For each line in the data below that holds "vehrka", return a copy.

▶ _TASK MATERIAL_:

# # # #

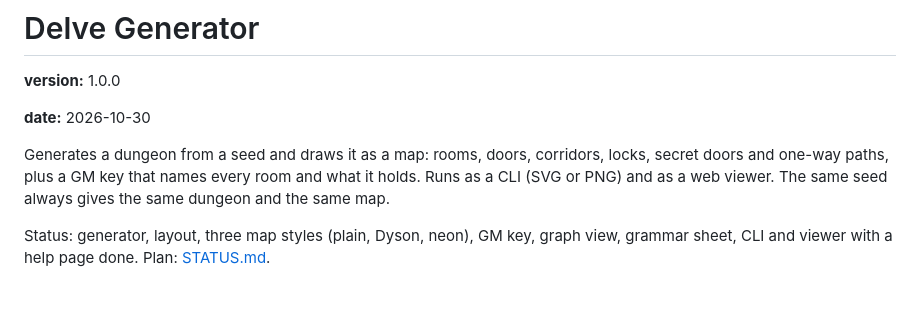
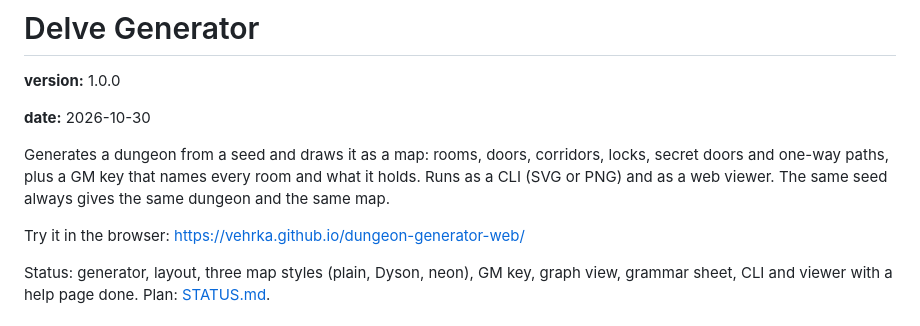
Before and after one commit to vehrka/dungeon-generator-web, a Markdown page: README.md, the part around one of its changes. GitHub-like rendering; blank space fills up the shorter version.

Commit message:
docs(readme): link the live viewer on GitHub Pages

```diff
--- a/README.md
+++ b/README.md
@@ -7,6 +7,8 @@
 Generates a dungeon from a seed and draws it as a map: rooms, doors, corridors, locks, secret doors
 and one-way paths, plus a GM key that names every room and what it holds. Runs as a CLI (SVG or PNG)
 and as a web viewer. The same seed always gives the same dungeon and the same map.
+
+Try it in the browser: <https://vehrka.github.io/dungeon-generator-web/>
 
 Status: generator, layout, three map styles (plain, Dyson, neon), GM key, graph view, grammar
 sheet, CLI and viewer with a help page done. Plan: [STATUS.md](STATUS.md).
```
Also changed, not shown: other parts of README.md (+2 -1 lines).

# # # #

▶ _REPLY_:
Before and after one commit to vehrka/dungeon-generator-web, a Markdown page: README.md, the part around one of its changes. GitHub-like rendering; blank space fills up the shorter version.
+Try it in the browser: <https://vehrka.github.io/dungeon-generator-web/>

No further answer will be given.